The PESO model was created by Spin Sucks founder and CEO Gini Dietrich.
It officially launched in 2014, when Spin Sucks (the book) was published.
For several years before that, it was the process used by the agency side of Spin Sucks—Arment Dietrich.
It was something we worked with every client, but we’d never written it down or named it.
Then Gini read Traction: Get a Grip on Your Business in early 2013 and learned why service businesses must have their own unique process.
And, for branding purposes, to also have a name to go along with it.
Enter the PESO model.
It gave us something easy for clients to understand—and for us to use in training new colleagues.
At the same time we were communicating it externally, we began to build the vision for Spin Sucks (to change the perception people have of the PR industry).

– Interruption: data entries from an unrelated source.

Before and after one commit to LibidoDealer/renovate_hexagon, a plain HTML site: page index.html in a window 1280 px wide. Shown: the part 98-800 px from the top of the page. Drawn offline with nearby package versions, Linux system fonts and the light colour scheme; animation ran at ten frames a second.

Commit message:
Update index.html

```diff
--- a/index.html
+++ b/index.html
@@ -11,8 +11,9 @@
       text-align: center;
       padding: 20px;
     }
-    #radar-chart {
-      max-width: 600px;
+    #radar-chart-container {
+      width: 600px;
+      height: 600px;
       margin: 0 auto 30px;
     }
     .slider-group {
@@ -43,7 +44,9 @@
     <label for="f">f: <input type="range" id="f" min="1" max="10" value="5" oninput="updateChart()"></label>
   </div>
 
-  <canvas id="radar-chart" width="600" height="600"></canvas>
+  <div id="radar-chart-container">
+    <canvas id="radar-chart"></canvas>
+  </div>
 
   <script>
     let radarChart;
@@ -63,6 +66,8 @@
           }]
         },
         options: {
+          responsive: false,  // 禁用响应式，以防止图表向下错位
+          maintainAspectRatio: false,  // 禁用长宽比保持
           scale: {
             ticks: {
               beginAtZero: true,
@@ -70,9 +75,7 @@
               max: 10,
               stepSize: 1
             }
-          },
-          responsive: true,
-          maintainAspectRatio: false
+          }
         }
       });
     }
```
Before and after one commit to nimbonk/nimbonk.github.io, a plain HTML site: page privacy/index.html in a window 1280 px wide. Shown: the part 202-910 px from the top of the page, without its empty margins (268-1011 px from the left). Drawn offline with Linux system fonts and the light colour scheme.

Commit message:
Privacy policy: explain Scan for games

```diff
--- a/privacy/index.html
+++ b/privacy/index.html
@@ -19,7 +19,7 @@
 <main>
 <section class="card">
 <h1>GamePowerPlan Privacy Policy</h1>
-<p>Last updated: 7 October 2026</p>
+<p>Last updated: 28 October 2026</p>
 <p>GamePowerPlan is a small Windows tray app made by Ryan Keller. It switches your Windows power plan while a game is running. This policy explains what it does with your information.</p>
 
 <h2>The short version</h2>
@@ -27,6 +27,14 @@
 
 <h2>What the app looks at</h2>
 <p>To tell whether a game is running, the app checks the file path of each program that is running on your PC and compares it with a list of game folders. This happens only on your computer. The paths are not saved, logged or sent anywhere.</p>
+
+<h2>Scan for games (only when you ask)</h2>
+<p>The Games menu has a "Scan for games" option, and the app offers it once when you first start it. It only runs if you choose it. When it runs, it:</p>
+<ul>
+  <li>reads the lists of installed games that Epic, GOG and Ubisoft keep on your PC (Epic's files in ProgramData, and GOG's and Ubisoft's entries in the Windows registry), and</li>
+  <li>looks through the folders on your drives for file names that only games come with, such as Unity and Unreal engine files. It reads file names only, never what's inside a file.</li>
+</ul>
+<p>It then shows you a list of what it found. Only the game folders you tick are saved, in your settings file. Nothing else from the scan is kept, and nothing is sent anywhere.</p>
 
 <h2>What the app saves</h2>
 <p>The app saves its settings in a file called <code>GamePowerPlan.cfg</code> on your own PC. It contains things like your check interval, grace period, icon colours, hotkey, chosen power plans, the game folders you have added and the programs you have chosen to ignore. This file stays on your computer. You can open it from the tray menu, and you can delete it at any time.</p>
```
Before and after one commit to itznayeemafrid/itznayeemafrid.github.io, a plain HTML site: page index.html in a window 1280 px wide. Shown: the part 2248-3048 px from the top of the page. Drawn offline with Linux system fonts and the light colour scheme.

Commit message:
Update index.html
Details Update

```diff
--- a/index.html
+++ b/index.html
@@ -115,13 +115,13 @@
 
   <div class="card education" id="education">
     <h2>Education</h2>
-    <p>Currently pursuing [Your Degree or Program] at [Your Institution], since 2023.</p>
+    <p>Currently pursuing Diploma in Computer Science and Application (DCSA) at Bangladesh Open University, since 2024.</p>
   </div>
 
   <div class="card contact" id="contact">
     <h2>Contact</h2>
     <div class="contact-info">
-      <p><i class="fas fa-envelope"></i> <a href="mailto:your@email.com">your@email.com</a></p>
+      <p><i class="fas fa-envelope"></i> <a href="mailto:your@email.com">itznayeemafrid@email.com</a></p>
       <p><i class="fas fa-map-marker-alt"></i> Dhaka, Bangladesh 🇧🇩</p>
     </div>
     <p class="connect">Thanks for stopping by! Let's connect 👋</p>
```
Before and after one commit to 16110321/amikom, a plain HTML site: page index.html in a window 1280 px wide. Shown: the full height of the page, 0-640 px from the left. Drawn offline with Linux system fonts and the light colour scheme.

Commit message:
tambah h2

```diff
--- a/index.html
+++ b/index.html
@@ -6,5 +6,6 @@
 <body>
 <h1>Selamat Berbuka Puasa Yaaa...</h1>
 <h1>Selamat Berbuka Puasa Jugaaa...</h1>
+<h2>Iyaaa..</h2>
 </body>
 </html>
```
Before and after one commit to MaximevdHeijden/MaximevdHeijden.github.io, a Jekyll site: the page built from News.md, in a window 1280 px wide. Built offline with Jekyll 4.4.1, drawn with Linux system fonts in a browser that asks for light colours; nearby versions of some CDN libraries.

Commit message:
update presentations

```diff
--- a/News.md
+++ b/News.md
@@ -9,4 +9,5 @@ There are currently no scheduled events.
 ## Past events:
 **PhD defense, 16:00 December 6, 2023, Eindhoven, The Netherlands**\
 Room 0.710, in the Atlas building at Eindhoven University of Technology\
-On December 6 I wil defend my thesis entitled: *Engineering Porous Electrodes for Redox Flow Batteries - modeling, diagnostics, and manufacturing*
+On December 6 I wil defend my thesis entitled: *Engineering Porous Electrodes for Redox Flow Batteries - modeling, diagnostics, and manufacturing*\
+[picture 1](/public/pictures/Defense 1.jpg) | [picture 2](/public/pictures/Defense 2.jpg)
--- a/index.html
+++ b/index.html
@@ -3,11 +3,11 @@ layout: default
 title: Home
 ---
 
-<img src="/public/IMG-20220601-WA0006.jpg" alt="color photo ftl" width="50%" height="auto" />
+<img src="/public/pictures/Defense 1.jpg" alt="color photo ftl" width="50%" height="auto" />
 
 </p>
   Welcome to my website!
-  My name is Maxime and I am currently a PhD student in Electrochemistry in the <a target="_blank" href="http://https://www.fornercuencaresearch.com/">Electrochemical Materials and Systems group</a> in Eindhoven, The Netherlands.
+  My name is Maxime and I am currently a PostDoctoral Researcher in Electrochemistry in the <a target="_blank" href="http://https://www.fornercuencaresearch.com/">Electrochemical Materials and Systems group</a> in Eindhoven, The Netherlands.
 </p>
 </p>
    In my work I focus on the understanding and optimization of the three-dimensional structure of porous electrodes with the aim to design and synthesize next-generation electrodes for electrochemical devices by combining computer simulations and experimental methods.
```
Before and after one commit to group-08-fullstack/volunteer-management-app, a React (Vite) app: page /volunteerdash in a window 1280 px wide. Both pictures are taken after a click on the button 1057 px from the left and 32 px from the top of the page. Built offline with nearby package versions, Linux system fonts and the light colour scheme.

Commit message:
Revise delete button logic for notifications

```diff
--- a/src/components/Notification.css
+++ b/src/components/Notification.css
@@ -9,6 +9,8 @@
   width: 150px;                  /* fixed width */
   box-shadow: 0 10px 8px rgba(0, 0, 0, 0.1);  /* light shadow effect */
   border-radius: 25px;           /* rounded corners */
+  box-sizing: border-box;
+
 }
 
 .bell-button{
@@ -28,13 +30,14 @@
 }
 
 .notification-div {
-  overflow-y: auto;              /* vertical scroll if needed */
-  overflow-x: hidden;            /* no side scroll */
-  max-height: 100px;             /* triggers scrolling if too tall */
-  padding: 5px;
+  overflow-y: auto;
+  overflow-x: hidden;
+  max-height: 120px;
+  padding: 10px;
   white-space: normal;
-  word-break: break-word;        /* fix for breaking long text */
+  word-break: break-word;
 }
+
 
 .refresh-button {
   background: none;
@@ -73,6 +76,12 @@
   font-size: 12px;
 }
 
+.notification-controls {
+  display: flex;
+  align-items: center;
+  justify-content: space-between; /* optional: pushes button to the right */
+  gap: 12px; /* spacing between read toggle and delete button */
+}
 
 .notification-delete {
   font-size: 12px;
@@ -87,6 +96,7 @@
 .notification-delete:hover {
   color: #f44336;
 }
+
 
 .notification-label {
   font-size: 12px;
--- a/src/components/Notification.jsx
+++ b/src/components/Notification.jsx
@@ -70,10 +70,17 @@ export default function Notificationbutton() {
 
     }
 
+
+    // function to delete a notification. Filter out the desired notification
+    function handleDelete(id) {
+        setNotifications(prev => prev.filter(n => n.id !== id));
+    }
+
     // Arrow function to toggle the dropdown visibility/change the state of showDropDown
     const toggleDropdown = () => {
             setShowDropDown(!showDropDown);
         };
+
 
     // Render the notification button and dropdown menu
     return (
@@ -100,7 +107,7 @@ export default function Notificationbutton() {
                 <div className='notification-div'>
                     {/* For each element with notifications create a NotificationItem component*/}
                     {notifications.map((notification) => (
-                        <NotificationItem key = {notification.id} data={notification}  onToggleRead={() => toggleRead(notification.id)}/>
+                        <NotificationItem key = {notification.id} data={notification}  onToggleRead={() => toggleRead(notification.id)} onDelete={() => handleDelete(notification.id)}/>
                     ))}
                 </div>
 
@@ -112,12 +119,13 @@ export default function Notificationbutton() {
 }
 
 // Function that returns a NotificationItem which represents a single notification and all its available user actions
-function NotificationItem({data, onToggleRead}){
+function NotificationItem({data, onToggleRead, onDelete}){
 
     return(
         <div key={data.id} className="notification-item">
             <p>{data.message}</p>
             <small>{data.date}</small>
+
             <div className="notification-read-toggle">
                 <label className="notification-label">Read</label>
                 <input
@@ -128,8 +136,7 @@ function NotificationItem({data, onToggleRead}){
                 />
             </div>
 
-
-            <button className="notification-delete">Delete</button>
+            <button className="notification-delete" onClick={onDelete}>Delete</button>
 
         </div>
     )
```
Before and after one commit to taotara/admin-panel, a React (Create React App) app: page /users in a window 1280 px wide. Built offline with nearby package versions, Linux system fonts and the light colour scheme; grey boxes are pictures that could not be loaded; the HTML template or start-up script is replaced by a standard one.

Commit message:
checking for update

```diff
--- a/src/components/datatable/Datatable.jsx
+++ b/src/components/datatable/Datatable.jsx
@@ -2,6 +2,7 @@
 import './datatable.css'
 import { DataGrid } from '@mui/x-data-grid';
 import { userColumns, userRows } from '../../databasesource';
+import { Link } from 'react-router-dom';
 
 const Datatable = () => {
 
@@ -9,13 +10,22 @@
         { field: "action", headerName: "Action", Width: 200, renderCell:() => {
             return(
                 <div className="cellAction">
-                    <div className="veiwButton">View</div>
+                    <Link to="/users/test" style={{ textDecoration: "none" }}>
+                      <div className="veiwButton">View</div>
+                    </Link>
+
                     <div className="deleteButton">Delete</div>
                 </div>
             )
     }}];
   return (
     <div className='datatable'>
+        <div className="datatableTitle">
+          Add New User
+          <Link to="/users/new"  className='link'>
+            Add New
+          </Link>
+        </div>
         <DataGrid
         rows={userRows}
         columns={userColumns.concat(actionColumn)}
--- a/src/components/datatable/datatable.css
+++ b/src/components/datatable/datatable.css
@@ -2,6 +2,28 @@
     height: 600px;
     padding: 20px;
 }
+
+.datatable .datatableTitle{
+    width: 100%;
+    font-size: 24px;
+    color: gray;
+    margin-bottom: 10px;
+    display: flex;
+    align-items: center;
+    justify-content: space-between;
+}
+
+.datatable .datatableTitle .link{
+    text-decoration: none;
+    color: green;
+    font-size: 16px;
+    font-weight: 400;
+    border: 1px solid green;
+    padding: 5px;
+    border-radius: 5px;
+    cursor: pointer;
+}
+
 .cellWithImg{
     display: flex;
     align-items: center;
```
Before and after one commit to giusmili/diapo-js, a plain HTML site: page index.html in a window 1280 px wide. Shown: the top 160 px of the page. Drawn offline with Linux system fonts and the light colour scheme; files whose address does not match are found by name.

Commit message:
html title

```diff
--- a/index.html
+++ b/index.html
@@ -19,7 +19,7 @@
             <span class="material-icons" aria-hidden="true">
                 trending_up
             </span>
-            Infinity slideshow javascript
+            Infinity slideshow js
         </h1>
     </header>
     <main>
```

That’s when we realized what we were doing internally would be effective to the industry, as a whole.
So Gini included it in the book, to teach communicators about the process and how to use it in their own integrated communications programs.
Why is this important? The PESO Model was built organically from agency work. It’s built by agencies for agencies, solopreneurs, and communications teams big and small.
It’s not a theory or an idea. It’s created around what works to drive effective, measurable, and sustainable communications programs. Programs that drive real business results.
What is The PESO Model?
The PESO model is a framework for integrated communication which takes the four media types — paid, earned, shared and owned — and merges them together.
When implemented effectively it drives measurable results that directly affect business goals.
The four media types include:
- Paid Media. Paid media, in this case, doesn’t refer to big, fancy commercials and highly creative print ads. On the contrary, paid media for a PR program is social media advertising, sponsored content, and email marketing.
- Earned Media. Earned media is what you know as either publicity or media relations. It’s getting your name in print. Having a newspaper or trade publication write about you. Appearing on the noon news to talk about your product. It’s what the PR industry is typically known for, because it’s one of the few tangible things done.
- Shared Media. Shared media is also known as social media. It’s evolving as well, and continues to build beyond just marketing or customer service teams using it. Organizations have begun to use it as their main source of communications internally and externally.
- Owned Media. Owned media is otherwise known as content. It is something you own, and it lives on your website or blog. You control the messaging and tell the story in a way you want it told.
When you integrate the four media types, you may find you also have influencer engagement, partnerships, and incentive programs that extend beyond your internal walls.
And when the PESO model is working at its best, it can help you establish authority.
Authority means you’re a thought leader.
Others see you as an expert … even your competitors.
And Google links to you on the first page of results because it also sees you as an expert.
This is the golden ticket.
But how do you achieve it?
Learn why communicators must embrace the PESO Model
Watch our FREE masterclass and learn how to implement the PESO model to achieve unparalleled communications results.